The terms “liberal” and “conservative” have long seemed amorphous. When I was growing up, I was taught that they had something to do with whether you were more cautious about, or more open to change.
But if “conservative” means anything in American politics, other than agreeing with whatever Donald Trump says it means at the moment, then Donald Trump is no “conservative.” He’s actually a radical believer in the cult of himself and whatever is financially, politically or egotistically beneficial to him in a given moment.
I can’t really suggest that is what conservatism ever was or is now, except to his cult.
Andrew Sullivan, the Anglo-American pundit, is an expert on the term and considers himself a conservative (one of his many books is titled “The Conservative Soul,” and he disagrees with American liberals about a great many things. For example, he refers to “the snake of ‘wokeness,’ and its attempt to deconstruct our Enlightenment inheritance.” Like an old-fashioned American conservative, he often worries about liberals overreaching and sacrificing important values in their haste for change.
Although I have never considered myself a conservative, I have esteem for Sullivan’s eloquence, based on my years of reading his pioneering blog “The Dish.” So I rise to pass along a little bit of how Sullivan sees Trump and Trumpism, who and which he believes represent an “immediate threat to BOTH capitalism and democracy,” which must be defeated and banished from the scene, after which Sullivan suggests he will return to a life’s habit of annoying liberals.
In a piece from The Weekly Dish, headlined “The Metastasizing Cancer of Trump,” Sullivan writes: Trump “has delegitimized capitalism by his cronyism, corruption, and indifference to dangerously high levels of inequality. He has tainted conservatism indelibly as riddled with racism, xenophobia, paranoia, misogyny, and derangement. Every hoary stereotype leveled against the right for decades has been given credence by the GOP’s support for this monster of a human being. … Removing [Trump/Trumpism] will not be enough. But not removing it is democratic death.”
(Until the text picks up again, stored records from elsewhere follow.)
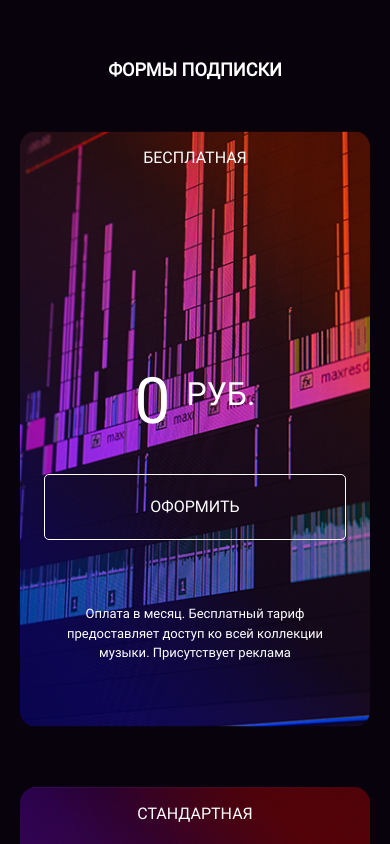
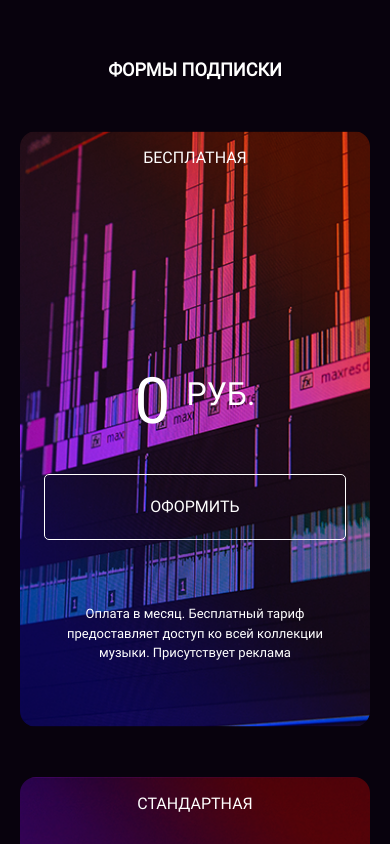
Before and after one commit to Rrudger/layout-designer-project-lvl2, a plain HTML site: page src/index.html in a window 390 px wide. Shown: the part 920-1764 px from the top of the page. Drawn offline with Linux system fonts and the light colour scheme.

Commit message:
update price mobile

```diff
--- a/src/scss/_page-pricing.scss
+++ b/src/scss/_page-pricing.scss
@@ -76,8 +76,7 @@
   .items {
     grid-template-columns: 1fr;
     grid-template-rows: 1fr 1fr 1fr;
-    grid-gap: 60px;
-    margin-bottom: 50px;
+    grid-gap: 50px;
   }
 
   .pricing-value {
```
Also changed, not shown: src/css/app.css, 1 other file.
He specifies: “[Trump] has turned the Department of Justice into a politicized machine dedicated to attacking his political opponents, delegitimizing the most essential rampart of any democratic system: the rule of law. …”
And: “He has perverted US foreign policy for his own domestic political objectives, and been impeached for it. He has tried and largely succeeded in rendering his own administration immune to Congressional oversight and legal scrutiny, by reckless brinksmanship in the courts, and contempt for separation of powers. He has grotesquely done all he can to enrich himself, his kleptocratic family and his talent-free cronies at the public’s expense.”
A few specific indictments:
The tribal polarization of this country is deeper and more dangerous than at any time since the 1860s — and yet Trump continues to exacerbate and exploit it. … The contempt [Trump] has allegedly expressed for the war-dead, the appropriation of sacred national sites for partisan purposes, the open lawlessness, the sheer laziness … these are core abdications of basic presidential responsibility.
There’s much more in the piece. He ends with a back-handed endorsement of Trump’s opponent as, at least, not deranged:
Biden is not perfect. He’s too old. But he understands our democratic system; he loves this country and has a grasp of the Constitution. He’s trusted by African-American voters who gave him the nomination, and has not alienated white voters in the middle who loathed Hillary Clinton. He is not deranged; he is not lacking in basic human empathy; and he does not treat all his opponents as enemies.